(Records from a dataset)
━━━━━━━━━━━━━━━━━━━━
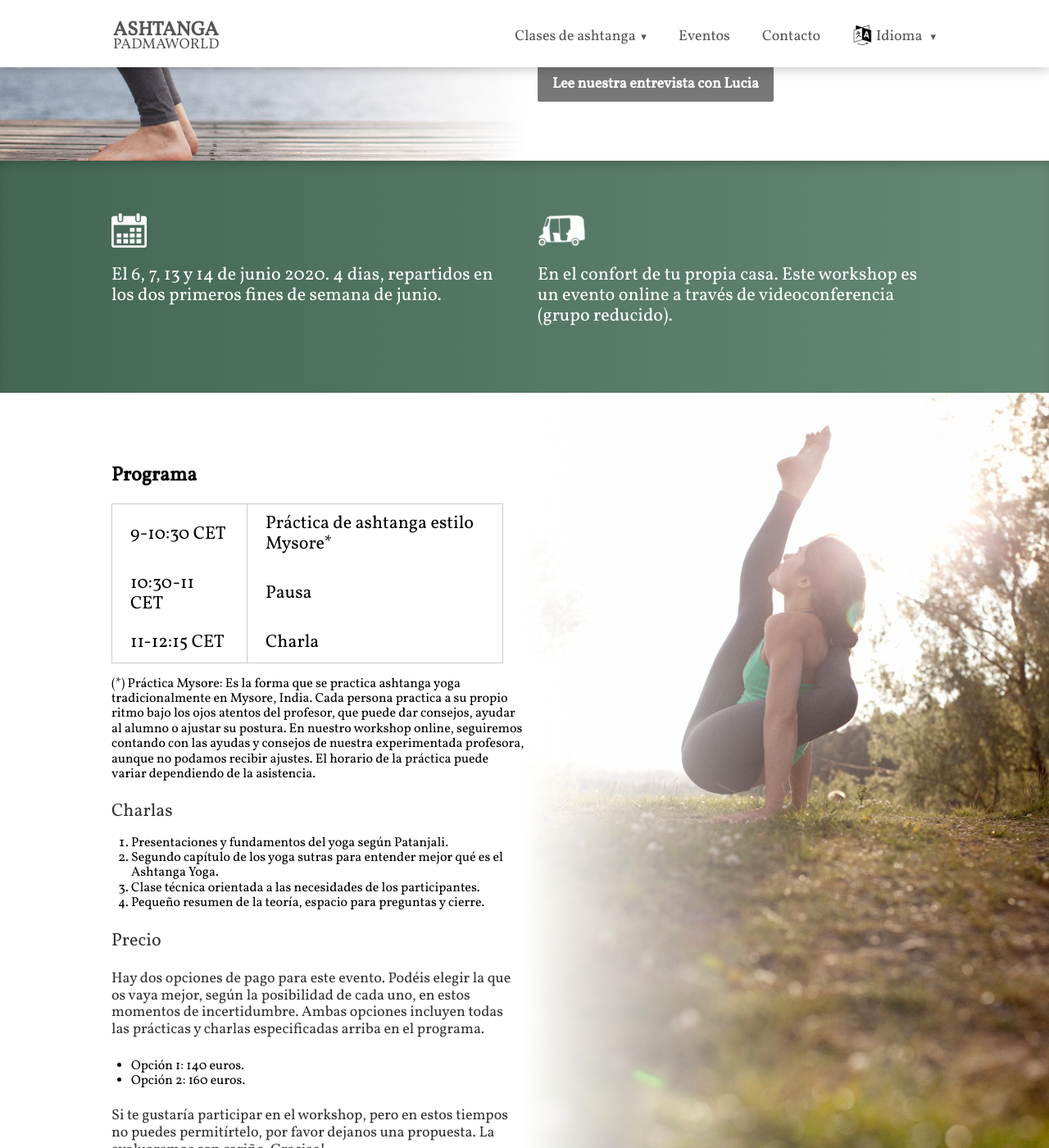
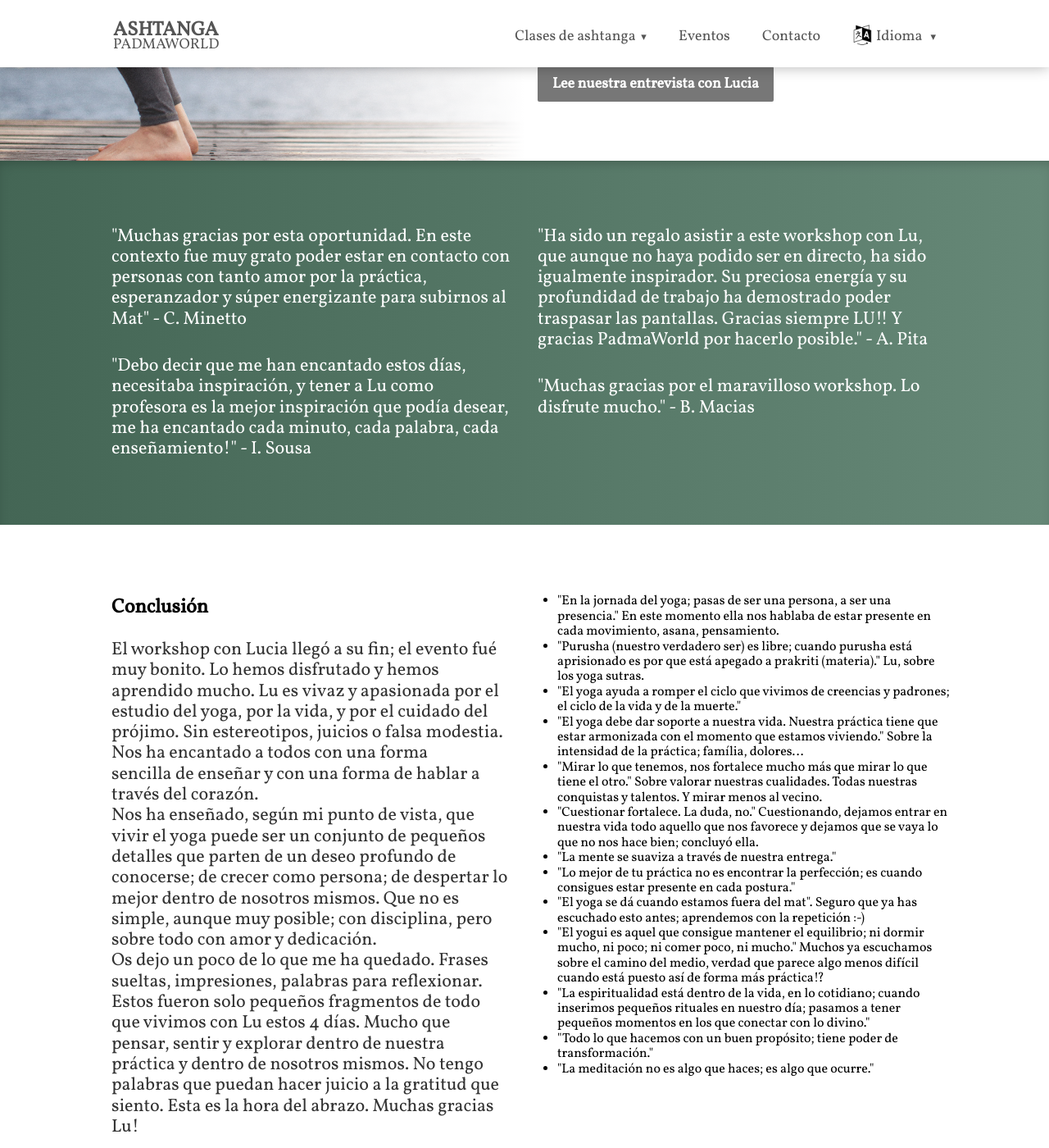
Before and after one commit to palomavillela/palomavillela.github.io, a Jekyll site: the page built from es/events/lu2020.html, in a window 1280 px wide and 1400 px high, scrolled down 1651 px. Shown: the whole window at 82% size. Built offline with Jekyll 4.4.1, drawn with Linux system fonts in a browser that asks for light colours; nearby versions of some CDN libraries; some of the changed text lies outside the part shown.

Commit message:
edit lu2020 after conclusion

```diff
--- a/_includes/assets/css/events_lu2020.css
+++ b/_includes/assets/css/events_lu2020.css
@@ -165,7 +165,7 @@
     }
 
     .text-over-image-block .program {
-        margin: 420px 0 0 0;
+        margin: 38px 0 0 0;
     }
 
     .events-lu2020 .clear-block-button {
@@ -247,7 +247,7 @@
     }
 
     .text-over-image-block .program {
-        margin: 380px 0 0 0 !important;
+        margin: 38px 0 0 0 !important;
     }
 
     .events-lu2020-interview.centered-container {
--- a/_includes/en/caroussel.html
+++ b/_includes/en/caroussel.html
@@ -1,6 +1,6 @@
 <div class="slider-container">
     <div class="slider">
-        {%
+        <!-- {%
             include /slide.html
             background_image = "/assets/images/lu2020.jpg"
             link = "/en/events/lu2020.html"
@@ -8,7 +8,7 @@
             text_title = "Online workshop<br/>with Lucia Andrade"
             text_subtitle = "KPJAYI certified instructor. Don't miss it!"
             text_button = "More information"
-        %}
+        %} -->
         {%
             include /slide.html
             background_image = "/assets/images/upavistha_konasana.jpg"
--- a/_includes/es/caroussel.html
+++ b/_includes/es/caroussel.html
@@ -1,6 +1,6 @@
 <div class="slider-container">
     <div class="slider">
-        {%
+        <!-- {%
             include /slide.html
             background_image = "/assets/images/lu2020.jpg"
             link = "/es/events/lu2020.html"
@@ -8,7 +8,7 @@
             text_title = "Workshop online<br/>con Lucia Andrade"
             text_subtitle = "Profesora certificada por KPJAYI. No te lo pierdas!"
             text_button = "Más información"
-        %}
+        %} -->
         {%
             include /slide.html
             background_image = "/assets/images/upavistha_konasana.jpg"
--- a/_includes/events/lu2020.html
+++ b/_includes/events/lu2020.html
@@ -29,53 +29,53 @@
 <div class="two-column-colored-block wide-container events-lu2020">
     <div class="centered-container pure-g">
         <div class="pure-1 pure-u-sm-1-2">
-            <div class="icon"><img src="/assets/images/icons/calendar.png"/></div>
+            <!-- <div class="icon"><img src="/assets/images/icons/calendar.png"/></div> -->
             <p>
-                {{ include.text_area_2 }}
+                {{ include.text_comment_1 }}
+            </p>
+            <p>
+                {{ include.text_comment_2 }}
             </p>
         </div>
         <div class="pure-1 pure-u-sm-1-2">
-            <div class="icon"><img src="/assets/images/icons/rickshaw_white.png"/></div>
+            <!-- <div class="icon"><img src="/assets/images/icons/rickshaw_white.png"/></div> -->
             <p>
-                {{ include.text_area_3 }}
+                {{ include.text_comment_3 }}
+            </p>
+            <p>
+                {{ include.text_comment_4 }}
             </p>
         </div>
     </div>
 </div>
-<div class="text-over-image-block reverse wide-container events-lu2020" style="background-image:url('/assets/images/lu2020_grass.jpg')">
+<div class="text-over-image-block reverse wide-container events-lu2020" style="/*background-image:url('/assets/images/lu2020_grass.jpg')*/">
     <div class="wide-container">
         <div class="centered-container pure-g">
             <div class="pure-u-1 pure-u-md-1-2">
                 <div class="program">
-                    <h2>{{ include.text_program }}</h2>
-                    <table class="pure-table">
-                        <tbody>
-                            <tr><td class="time">9-10:30 CET</td><td>{{ include.text_ashtanga_practice }}</td></tr>
-                            <tr><td class="time">10:30-11 CET</td><td>{{ include.text_pause }}</td></tr>
-                            <tr><td class="time">11-12:15 CET</td><td>{{ include.text_conference }}</td></tr>
-                        </tbody>
-                    </table>
-                    <div class="remark">{{ include.text_note_conference_1 }}</div>
-                    <p>{{ include.text_talks }}</p>
-                    <ol>
-                        <li>{{ include.text_talk_1 }}</li>
-                        <li>{{ include.text_talk_2 }}</li>
-                        <li>{{ include.text_talk_3 }}</li>
-                        <li>{{ include.text_talk_4 }}</li>
-                    </ol>
-                    <p>{{ include.text_price }}</p>
-                    <p class="note">{{ include.text_note_price }}</p>
-                    <ul>
-                        <li>{{ include.text_price_option_1 }}</li>
-                        <li>{{ include.text_price_option_2 }}</li>
-                    </ul>
-                    <p class="note">{{ include.text_note_price_2 }}</p>
-                    <a class="pure-button clear-block-button" href="{{ include.link_register }}" target="_blank">
-                        {{ include.text_register }}
-                    </a>
+                    <h2>{{ include.text_closure }}</h2>
+                    <p>{{ include.text_closure_text }}</p>
                 </div>
             </div>
-            <div class="pure-u-1 pure-u-md-1-2"></div>
+            <div class="pure-u-1 pure-u-md-1-2">
+                <div class="program">
+                    <ul>
+                        <li>{{ include.text_citation_2 }}</li>
+                        <li>{{ include.text_citation_3 }}</li>
+                        <li>{{ include.text_citation_5 }}</li>
+                        <li>{{ include.text_citation_6 }}</li>
+                        <li>{{ include.text_citation_9 }}</li>
+                        <li>{{ include.text_citation_10 }}</li>
+                        <li>{{ include.text_citation_11 }}</li>
+                        <li>{{ include.text_citation_12 }}</li>
+                        <li>{{ include.text_citation_13 }}</li>
+                        <li>{{ include.text_citation_14 }}</li>
+                        <li>{{ include.text_citation_15 }}</li>
+                        <li>{{ include.text_citation_16 }}</li>
+                        <li>{{ include.text_citation_17 }}</li>
+                    </ul>
+                </div>
+            </div>
         </div>
     </div>
 </div>
--- a/es/events/lu2020.html
+++ b/es/events/lu2020.html
@@ -14,23 +14,27 @@ this_page: events/lu2020
 
     text_area_1 = "Lucia es una de las contadas personas Certificadas por K. Pattabhi Jois Ashtanga Yoga Institute (KPJAYI). Empezó a practicar yoga a temprana edad, ashtanga cuando estaba en la universidad en Brasil y obtuvo una licenciatura en danza, comunicación y artes del cuerpo en 2003. Lucia ha enseñado en Brasil, Noruega, México, Alemania, Taiwan, España, Holanda, Argentina, Peru y Indonesia, entre otros, compartiendo su experiencia en los diferentes aspectos del yoga. Durante los últimos años, ha asistido a su profesor R. Sharath Jois en su shala principal en Mysore. También fue una de las alumnas seleccionadas para demostrar posturas, bajo la tutela de su profesor, a alumnos locales y a la comunidad médica de la India, para mostrar los beneficios del ashtanga yoga. Lucia vuelve a Mysore cada año para aprofundizar sus estudios. Devota a ayudar a sus alumnos, su misión es pasar, tan puros como sea posible, los enseñamientos que recibió."
     text_interview = "Lee nuestra entrevista con Lucia"
-    text_area_2 = "El 6, 7, 13 y 14 de junio 2020. 4 dias, repartidos en los dos primeros fines de semana de junio."
-    text_area_3 = "En el confort de tu propia casa. Este workshop es un evento online a través de videoconferencia (grupo reducido)."
-    text_program = "Programa"
-    text_ashtanga_practice = "Práctica de ashtanga estilo Mysore*"
-    text_pause = "Pausa"
-    text_conference = "Charla"
-    text_note_conference_1 = "(*) Práctica Mysore: Es la forma que se practica ashtanga yoga tradicionalmente en Mysore, India. Cada persona practica a su propio ritmo bajo los ojos atentos del profesor, que puede dar consejos, ayudar al alumno o ajustar su postura. En nuestro workshop online, seguiremos contando con las ayudas y consejos de nuestra experimentada profesora, aunque no podamos recibir ajustes. El horario de la práctica puede variar dependiendo de la asistencia."
-    text_talks = "Charlas"
-    text_talk_1 = "Presentaciones y fundamentos del yoga según Patanjali."
-    text_talk_2 = "Segundo capítulo de los yoga sutras para entender mejor qué es el Ashtanga Yoga."
-    text_talk_3 = "Clase técnica orientada a las necesidades de los participantes."
-    text_talk_4 = "Pequeño resumen de la teoría, espacio para preguntas y cierre."
-    text_price = "Precio"
-    text_note_price = "Hay dos opciones de pago para este evento. Podéis elegir la que os vaya mejor, según la posibilidad de cada uno, en estos momentos de incertidumbre. Ambas opciones incluyen todas las prácticas y charlas especificadas arriba en el programa."
-    text_price_option_1 = "Opción 1: 140 euros."
-    text_price_option_2 = "Opción 2: 160 euros."
-    text_note_price_2 = "Si te gustaría participar en el workshop, pero en estos tiempos no puedes permitírtelo, por favor dejanos una propuesta. La evaluaremos con cariño. Gracias!"
-    text_register = "Regístrate aquí!"
-    link_register = "https://forms.gle/phTC3SC9kXQZuqnd8"
+    text_comment_1 = "&quot;Muchas gracias por esta oportunidad. En este contexto fue muy grato poder estar en contacto con personas con tanto amor por la práctica, esperanzador y súper energizante para subirnos al Mat&quot; - C. Minetto"
+    text_comment_2 = "&quot;Debo decir que me han encantado estos días, necesitaba inspiración, y tener a Lu como profesora es la mejor inspiración que podía desear, me ha encantado cada minuto, cada palabra, cada enseñamiento!&quot; - I. Sousa"
+    text_comment_3 = "&quot;Ha sido un regalo asistir a este workshop con Lu, que aunque no haya podido ser en directo, ha sido igualmente inspirador. Su preciosa energía y su profundidad de trabajo ha demostrado poder traspasar las pantallas. Gracias siempre LU!! Y gracias PadmaWorld por hacerlo posible.&quot; - A. Pita"
+    text_comment_4 = "&quot;Muchas gracias por el maravilloso workshop. Lo disfrute mucho.&quot; - B. Macias"
+    text_closure = "Conclusión"
+    text_closure_text = "El workshop con Lucia llegó a su fin; el evento fué muy bonito. Lo hemos disfrutado y hemos aprendido mucho. Lu es vivaz y apasionada por el estudio del yoga, por la vida, y por el cuidado del prójimo. Sin estereotipos, juicios o falsa modestia. Nos ha encantado a todos con una forma sencilla de enseñar y con una forma de hablar a través del corazón.<br>Nos ha enseñado, según mi punto de vista, que vivir el yoga puede ser un conjunto de pequeños detalles que parten de un deseo profundo de conocerse; de crecer como persona; de despertar lo mejor dentro de nosotros mismos. Que no es simple, aunque muy posible; con disciplina, pero sobre todo con amor y dedicación.<br>Os dejo un poco de lo que me ha quedado. Frases sueltas, impresiones, palabras para reflexionar. Estos fueron solo pequeños fragmentos de todo que vivimos con Lu estos 4 días. Mucho que pensar, sentir y explorar dentro de nuestra práctica y dentro de nosotros mismos. No tengo palabras que puedan hacer juicio a la gratitud que siento. Esta es la hora del abrazo. Muchas gracias Lu!"
+    text_citation_1 = "&quot;Existen muchos caminos; pero cuando se tiene una intención y el corazón conecta con uno; debemos sequir este camino.&quot; Lu hablando de las diferentes elecciones y caminos espirituales."
+    text_citation_2 = "&quot;En la jornada del yoga; pasas de ser una persona, a ser una presencia.&quot; En este momento ella nos hablaba de estar presente en cada movimiento, asana, pensamiento."
+    text_citation_3 = "&quot;Purusha (nuestro verdadero ser) es libre; cuando purusha está aprisionado es por que está apegado a prakriti (materia).&quot; Lu, sobre los yoga sutras."
+    text_citation_4 = "&quot;Todo lo que realizamos es una expresión de nuestro ser; lo que elegimos; lo que hacemos; lo que pensamos...&quot;"
+    text_citation_5 = "&quot;El yoga ayuda a romper el ciclo que vivimos de creencias y padrones; el ciclo de la vida y de la muerte.&quot;"
+    text_citation_6 = "&quot;El yoga debe dar soporte a nuestra vida. Nuestra práctica tiene que estar armonizada con el momento que estamos viviendo.&quot; Sobre la intensidad de la práctica; família, dolores..."
+    text_citation_7 = "&quot;...estabilidad con gracia...&quot; sobre la práctica de asanas y yoga (Sukam)"
+    text_citation_8 = "&quot;El descanso es muy importante.&quot; En este momento ella hablaba de todo descanso en nuestro día. Desde la hora de dormir, tanto como sukhasana (relax final después de la práctica). Algo que nos cuesta a todos valorar. El momento de parar y descansar."
+    text_citation_9 = "&quot;Mirar lo que tenemos, nos fortalece mucho más que mirar lo que tiene el otro.&quot; Sobre valorar nuestras cualidades. Todas nuestras conquistas y talentos. Y mirar menos al vecino."
+    text_citation_10 = "&quot;Cuestionar fortalece. La duda, no.&quot; Cuestionando, dejamos entrar en nuestra vida todo aquello que nos favorece y dejamos que se vaya lo que no nos hace bien; concluyó ella."
+    text_citation_11 = "&quot;La mente se suaviza a través de nuestra entrega.&quot;"
+    text_citation_12 = "&quot;Lo mejor de tu práctica no es encontrar la perfección; es cuando consigues estar presente en cada postura.&quot;"
+    text_citation_13 = "&quot;El yoga se dá cuando estamos fuera del mat&quot;. Seguro que ya has escuchado esto antes; aprendemos con la repetición :-)"
+    text_citation_14 = "&quot;El yogui es aquel que consigue mantener el equilibrio; ni dormir mucho, ni poco; ni comer poco, ni mucho.&quot; Muchos ya escuchamos sobre el camino del medio, verdad que parece algo menos difícil cuando está puesto así de forma más práctica!?"
+    text_citation_15 = "&quot;La espiritualidad está dentro de la vida, en lo cotidiano; cuando inserimos pequeños rituales en nuestro día; pasamos a tener pequeños momentos en los que conectar con lo divino.&quot;"
+    text_citation_16 = "&quot;Todo lo que hacemos con un buen propósito; tiene poder de transformación.&quot;"
+    text_citation_17 = "&quot;La meditación no es algo que haces; es algo que ocurre.&quot;"
 %}
```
━━━━━━━━━━━━━━━━━━━━
Pull out each line of the records holding the string "euros".

-    text_price_option_1 = "Opción 1: 140 euros."
-    text_price_option_2 = "Opción 2: 160 euros."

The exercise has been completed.